The soil is also rich in limestone, which has a natural capacity for retaining humidity, so the overall conditions are ideal for the production of excellent wines. Among these stand-outs are the complex and fleshy PDO Playies Melitona reds, made from Limnio, Cabernet Franc and Cebernet Sauvignon. It is worth noting that this is the first Greek wine with Protected Designation of Origin that included non-Greek varieties in its composition. The PDO Playies Melitona whites, made from an interesting combination of three native varieties (Athiri, Assyrtiko and Roditis), are also successful.
“The soil is also rich in limestone, which has a natural capacity for retaining humidity, so the overall conditions are ideal for the production of excellent wines.”
The following morning, with a full day set aside for the world-famous monastic community, we head to Ouranoupoli. Alas, only the men are allowed to venture up to the “Garden of the Virgin.” Almost all of the monasteries in this unique Eastern Orthodox community have a lengthy tradition in winemaking. In fact, the entire 15th chapter of Typikon, the first known charter setting down the rules of the community’s operation (drafted in 972 by Emperor Ioannis Tsimiskis and high-ranking monks) is dedicated to the business of wine commerce. Wine was the community’s key commodity in the centuries that followed, and today a number of monasteries are reviving that age-old tradition. The climate here is typically Mediterranean, with mild winters, plenty of sunshine in the spring and summer, and cool sea breezes tempering the effects of the hot summer sun.

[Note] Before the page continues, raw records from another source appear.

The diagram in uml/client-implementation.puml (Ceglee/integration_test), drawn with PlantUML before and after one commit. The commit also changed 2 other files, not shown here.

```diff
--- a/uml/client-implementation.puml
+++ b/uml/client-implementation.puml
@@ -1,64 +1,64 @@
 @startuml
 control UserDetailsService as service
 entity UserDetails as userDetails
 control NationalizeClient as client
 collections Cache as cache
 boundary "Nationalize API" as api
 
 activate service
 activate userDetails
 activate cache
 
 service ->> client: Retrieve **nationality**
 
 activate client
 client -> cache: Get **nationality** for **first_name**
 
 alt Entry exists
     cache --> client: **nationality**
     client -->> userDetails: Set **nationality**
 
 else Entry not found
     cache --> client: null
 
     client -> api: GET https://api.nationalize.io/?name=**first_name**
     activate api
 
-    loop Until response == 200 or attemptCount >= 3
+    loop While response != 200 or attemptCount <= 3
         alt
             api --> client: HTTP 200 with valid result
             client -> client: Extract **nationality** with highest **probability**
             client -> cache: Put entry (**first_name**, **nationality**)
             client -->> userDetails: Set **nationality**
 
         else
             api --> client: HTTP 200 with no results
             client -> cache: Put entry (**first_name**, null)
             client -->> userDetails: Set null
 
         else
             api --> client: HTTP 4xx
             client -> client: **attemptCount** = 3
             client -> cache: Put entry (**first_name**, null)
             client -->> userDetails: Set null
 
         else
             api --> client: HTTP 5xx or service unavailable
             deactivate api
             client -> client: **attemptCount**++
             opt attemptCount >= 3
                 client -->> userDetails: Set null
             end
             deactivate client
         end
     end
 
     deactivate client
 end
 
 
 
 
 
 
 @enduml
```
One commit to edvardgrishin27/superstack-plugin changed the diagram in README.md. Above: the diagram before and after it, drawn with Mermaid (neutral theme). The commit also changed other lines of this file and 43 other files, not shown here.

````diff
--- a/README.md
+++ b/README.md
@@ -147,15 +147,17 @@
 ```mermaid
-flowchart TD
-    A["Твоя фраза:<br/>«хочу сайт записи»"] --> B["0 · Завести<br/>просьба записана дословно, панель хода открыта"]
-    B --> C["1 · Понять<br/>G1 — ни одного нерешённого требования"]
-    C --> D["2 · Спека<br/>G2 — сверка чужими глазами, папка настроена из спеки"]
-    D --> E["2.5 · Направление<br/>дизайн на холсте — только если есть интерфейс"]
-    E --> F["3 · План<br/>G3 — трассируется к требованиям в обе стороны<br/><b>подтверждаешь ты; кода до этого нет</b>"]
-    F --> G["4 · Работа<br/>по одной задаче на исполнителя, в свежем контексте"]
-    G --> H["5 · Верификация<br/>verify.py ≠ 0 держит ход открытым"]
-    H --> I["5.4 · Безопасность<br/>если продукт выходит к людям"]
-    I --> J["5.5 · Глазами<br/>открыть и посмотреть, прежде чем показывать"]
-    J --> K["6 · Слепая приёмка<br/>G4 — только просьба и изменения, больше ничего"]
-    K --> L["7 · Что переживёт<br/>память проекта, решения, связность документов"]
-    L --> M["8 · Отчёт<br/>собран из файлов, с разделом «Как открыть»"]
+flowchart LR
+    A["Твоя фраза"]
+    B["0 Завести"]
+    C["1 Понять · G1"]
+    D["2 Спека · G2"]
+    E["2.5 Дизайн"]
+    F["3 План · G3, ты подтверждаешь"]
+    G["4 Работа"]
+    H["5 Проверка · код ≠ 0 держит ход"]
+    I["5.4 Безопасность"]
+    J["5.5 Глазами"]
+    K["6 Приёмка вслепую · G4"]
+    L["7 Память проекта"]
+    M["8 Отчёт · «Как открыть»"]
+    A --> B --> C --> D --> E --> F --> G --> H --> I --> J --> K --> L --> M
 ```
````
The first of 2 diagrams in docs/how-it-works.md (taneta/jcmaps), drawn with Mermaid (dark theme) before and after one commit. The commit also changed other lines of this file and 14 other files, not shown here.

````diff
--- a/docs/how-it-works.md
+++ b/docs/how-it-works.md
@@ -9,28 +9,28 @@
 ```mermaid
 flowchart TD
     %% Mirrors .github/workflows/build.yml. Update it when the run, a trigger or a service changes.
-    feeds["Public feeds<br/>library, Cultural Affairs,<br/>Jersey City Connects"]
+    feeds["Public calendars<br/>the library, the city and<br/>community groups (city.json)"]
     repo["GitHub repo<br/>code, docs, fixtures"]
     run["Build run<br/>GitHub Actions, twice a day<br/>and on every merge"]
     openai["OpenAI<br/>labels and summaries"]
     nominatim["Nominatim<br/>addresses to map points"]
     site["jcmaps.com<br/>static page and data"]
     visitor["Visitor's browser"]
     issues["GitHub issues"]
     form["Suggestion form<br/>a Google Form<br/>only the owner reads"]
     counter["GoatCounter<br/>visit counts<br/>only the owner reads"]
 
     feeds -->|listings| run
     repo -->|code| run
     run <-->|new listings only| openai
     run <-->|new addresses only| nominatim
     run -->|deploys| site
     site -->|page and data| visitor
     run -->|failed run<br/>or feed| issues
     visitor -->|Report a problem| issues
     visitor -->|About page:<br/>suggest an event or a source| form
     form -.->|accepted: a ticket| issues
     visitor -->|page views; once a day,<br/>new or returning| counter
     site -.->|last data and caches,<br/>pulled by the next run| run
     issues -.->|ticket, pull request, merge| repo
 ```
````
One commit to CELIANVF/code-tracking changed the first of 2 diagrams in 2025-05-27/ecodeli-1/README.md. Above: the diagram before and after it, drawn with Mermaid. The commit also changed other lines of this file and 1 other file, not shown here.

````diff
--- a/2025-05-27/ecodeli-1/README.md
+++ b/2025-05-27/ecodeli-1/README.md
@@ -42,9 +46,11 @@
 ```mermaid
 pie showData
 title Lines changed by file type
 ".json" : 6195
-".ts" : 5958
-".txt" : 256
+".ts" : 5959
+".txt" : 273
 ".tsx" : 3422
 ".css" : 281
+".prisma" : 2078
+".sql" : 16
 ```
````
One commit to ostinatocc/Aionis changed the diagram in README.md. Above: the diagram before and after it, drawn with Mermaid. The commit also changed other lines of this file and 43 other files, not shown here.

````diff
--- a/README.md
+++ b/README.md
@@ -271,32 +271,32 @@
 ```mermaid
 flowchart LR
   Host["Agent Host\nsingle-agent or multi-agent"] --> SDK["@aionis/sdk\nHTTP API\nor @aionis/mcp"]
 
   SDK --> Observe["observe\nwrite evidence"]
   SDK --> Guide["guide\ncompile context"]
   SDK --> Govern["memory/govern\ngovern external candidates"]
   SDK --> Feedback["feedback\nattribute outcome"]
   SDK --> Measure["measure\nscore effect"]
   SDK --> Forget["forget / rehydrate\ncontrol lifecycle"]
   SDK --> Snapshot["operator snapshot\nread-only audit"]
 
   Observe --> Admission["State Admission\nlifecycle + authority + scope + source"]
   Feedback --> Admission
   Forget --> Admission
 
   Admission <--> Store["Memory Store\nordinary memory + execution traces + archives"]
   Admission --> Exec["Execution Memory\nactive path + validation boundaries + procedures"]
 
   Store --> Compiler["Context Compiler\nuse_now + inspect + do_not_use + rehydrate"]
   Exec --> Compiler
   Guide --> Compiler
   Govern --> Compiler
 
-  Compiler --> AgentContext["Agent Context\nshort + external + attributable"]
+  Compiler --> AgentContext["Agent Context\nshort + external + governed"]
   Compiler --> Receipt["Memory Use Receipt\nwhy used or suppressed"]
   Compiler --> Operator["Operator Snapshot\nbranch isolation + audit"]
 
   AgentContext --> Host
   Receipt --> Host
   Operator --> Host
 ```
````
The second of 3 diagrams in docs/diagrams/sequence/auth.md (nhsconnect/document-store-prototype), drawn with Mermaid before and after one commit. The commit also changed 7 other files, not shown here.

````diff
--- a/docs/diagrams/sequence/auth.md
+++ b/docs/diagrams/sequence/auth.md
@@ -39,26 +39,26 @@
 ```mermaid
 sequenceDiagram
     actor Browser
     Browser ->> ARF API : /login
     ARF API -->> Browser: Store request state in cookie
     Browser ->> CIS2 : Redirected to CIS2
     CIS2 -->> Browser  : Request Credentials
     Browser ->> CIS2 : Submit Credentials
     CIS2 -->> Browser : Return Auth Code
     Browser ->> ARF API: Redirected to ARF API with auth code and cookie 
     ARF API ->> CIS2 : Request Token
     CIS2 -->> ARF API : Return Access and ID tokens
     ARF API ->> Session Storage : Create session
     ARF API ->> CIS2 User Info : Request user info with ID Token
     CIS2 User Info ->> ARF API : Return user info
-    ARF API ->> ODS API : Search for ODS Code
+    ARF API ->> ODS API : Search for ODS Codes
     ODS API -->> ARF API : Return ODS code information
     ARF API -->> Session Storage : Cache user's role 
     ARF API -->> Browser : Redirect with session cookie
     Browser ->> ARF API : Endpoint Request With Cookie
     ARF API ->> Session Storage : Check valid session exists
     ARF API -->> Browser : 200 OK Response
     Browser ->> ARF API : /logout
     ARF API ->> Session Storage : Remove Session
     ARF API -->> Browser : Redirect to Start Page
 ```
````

Most of the monastery vineyards are arranged in terraces, at altitudes ranging from 50m to 400m. The vineyards on the east of the peninsula face the sea, while those on the west look up to Mount Olympus. They are planted in rows so as to allow the use of machinery but, as has always been the tradition, they are not irrigated. From the large range of varieties grown – Roditis, Athiri, Assyrtiko, Sauvignon Blanc, Limnio, Xinomavro, Cabernet Sauvignon and Grenache Rouge – the monks produce wines labeled as PGI Mount Athos, one of the first Protected Geographical Indications to be instituted in Greece, granted in 1981. As the men return from the Monastery, we come to the end of our Dionysian weekend in Halkidiki and are more than ready for a seafood feast at one of Ouranoupoli’s seaside tavernas – where the women are also allowed to indulge.
ABOUT THE AUTHOR | Maria Netsika is a chemist and oenologist, as well as founder of Wine Plus, a wine communication company organizing the annual “Map of Flavors” fair, running the THESSALONIKI’96 Wine Club and the Wine Plus magazine and website.
“The vineyards on the east of the peninsula face the sea, while those on the west look up to Mount Olympus. ”